Otto Beatty, a local entrepreneur, attorney, and business advisor, elevated the conversation on tax deductibility of landlords/building owners offering space at below market rate. Amy Ciminello-Sauner, CPA at Plante & Moran, weighed in to offer clarity. The bottom line is, “for IRS purposes, free/discounted rent is nondeductible for federal income tax purposes.” There may be property tax benefits depending on the state, but the incentive isn’t in the tax code, it’s in meeting community need.
Omar Elhagmusa, Senior Leader at IFF, challenged the assumption that nonprofits have to “depend on the goodwill of landlords,” because ownership of real estate can be a powerful tool. He’s right. While owning property isn’t always the right answer, it can be a game changer.
I was reminded of MadLab, a small nonprofit theatre based in downtown Columbus and one of our former clients. Their venue was leased. It was funky but it worked, and they put a lot of sweat equity into making it their own. About 11 years ago, they lost their space because the building owner had more lucrative options. The leadership at MadLab decided to take control and buy their own theatre. I did not think it was feasible but their leadership, including Jennifer Barlup, was steadfast in their belief. To their total credit, they found a downtown location that was visible, accessible, and affordable. A decade later, they own a building, control their own destiny, and given property values, certainly must have tremendous equity that can be used to advance their mission. They continue to be an artistic haven for the creation and experience of original works, and building ownership is a big part of their story.
Two big ideas were offered:
1. Otto Beatty suggested, “Someone should match up vacant space and the 100s of qualifying non-profits who need it.”
A centralized listing would take work but could be a tremendous asset in the long term. Is this something that the Columbus Board of Realtors leads? Or maybe a funder? To all those involved in the real estate and nonprofit sectors, tell us your thoughts. What are potential solutions?
2. Christopher Norman, Development & Media Strategy Consultant at QMA/Norman Associates, proposed, “An idea would be to establish nonprofit centers within purchased buildings owned in trust. Who among my esteemed colleagues would be interested in investigating this option with me?”
My immediate thought when I read Christopher’s comment was Reeb Avenue Center, which is owned by the City of Columbus but managed by its own nonprofit board. Fourteen nonprofits are housed in the historic building dedicated to building prosperity on the South Side. The Reeb story is powerful, and certainly can serve as an inspiration to Christopher’s call to action. Who wants to join him in taking the idea further?
Amy Bodiker Baskes, a fundraising and philanthropy consultant, lifted up the Jefferson Avenue Center, which has been leading the way for decades with centralized ownership and management of properties for the benefit of the nonprofit sector. Katharine Moore, Executive Director, is furthering their mission with the development of The Good Haus and I can’t wait to see what they do next.
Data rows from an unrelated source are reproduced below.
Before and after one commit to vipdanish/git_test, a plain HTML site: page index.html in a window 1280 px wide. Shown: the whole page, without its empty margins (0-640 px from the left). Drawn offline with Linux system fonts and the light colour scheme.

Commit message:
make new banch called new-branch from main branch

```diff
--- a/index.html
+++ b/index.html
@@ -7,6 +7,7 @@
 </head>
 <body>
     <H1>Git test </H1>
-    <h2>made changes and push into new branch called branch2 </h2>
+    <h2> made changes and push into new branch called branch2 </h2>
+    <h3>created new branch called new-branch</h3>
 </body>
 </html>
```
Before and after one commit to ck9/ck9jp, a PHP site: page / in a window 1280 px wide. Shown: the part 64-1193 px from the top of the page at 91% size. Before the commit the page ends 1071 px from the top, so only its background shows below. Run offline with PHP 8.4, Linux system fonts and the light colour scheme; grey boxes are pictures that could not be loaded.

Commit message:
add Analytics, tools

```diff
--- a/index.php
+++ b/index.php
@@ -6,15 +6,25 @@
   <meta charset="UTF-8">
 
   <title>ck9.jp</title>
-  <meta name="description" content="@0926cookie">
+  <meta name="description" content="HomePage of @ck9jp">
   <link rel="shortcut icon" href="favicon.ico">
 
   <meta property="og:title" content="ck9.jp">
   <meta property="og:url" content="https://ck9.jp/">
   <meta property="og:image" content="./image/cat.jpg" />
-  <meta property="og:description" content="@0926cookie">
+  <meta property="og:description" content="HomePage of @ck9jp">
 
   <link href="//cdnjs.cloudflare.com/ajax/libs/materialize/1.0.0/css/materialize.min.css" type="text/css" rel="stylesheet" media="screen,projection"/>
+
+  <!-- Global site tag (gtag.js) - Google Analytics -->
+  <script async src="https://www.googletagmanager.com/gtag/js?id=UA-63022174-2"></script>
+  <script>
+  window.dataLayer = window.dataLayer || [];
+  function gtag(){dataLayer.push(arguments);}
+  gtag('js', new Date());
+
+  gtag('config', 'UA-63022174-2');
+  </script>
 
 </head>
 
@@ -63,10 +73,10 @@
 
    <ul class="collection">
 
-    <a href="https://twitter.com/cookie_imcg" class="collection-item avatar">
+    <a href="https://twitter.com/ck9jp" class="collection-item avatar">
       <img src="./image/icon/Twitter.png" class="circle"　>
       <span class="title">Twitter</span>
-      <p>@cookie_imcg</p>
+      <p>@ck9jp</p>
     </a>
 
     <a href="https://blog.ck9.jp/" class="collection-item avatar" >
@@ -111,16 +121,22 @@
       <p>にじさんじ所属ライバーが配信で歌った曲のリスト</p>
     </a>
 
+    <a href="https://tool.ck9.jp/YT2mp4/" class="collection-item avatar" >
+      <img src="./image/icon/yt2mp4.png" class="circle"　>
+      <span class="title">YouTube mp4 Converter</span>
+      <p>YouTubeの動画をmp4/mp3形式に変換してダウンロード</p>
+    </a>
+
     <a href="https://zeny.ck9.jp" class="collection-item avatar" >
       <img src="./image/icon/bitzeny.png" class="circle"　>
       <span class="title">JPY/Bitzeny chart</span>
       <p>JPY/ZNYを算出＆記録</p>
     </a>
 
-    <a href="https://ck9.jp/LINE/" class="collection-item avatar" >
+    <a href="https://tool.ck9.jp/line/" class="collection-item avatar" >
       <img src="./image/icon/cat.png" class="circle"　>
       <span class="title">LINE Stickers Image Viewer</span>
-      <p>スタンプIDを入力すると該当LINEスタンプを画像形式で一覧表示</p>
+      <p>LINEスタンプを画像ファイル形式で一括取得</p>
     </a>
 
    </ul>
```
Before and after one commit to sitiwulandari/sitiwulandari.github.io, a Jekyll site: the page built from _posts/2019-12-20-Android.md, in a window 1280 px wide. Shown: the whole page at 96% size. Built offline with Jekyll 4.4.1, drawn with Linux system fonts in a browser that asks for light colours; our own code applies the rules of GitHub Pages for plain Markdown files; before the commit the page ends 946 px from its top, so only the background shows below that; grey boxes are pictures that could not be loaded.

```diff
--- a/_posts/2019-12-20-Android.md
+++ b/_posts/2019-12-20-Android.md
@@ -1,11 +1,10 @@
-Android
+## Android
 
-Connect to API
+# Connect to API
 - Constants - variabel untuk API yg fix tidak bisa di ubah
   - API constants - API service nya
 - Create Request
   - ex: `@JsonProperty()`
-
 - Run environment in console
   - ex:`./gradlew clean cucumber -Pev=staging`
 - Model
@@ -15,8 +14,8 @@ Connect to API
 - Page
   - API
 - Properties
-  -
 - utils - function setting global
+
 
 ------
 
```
On any given day, I am inspired. On this Valentine’s Day, my heart is full. Thank you to all who posed questions, offered insight, and shared comments. As a company, our goal is to support the heart and hard work of nonprofits.
Together, in this smart and open city that we call home, we can create lasting change.
Article by: Kerri Laubenthal Mollard, Founder & CEO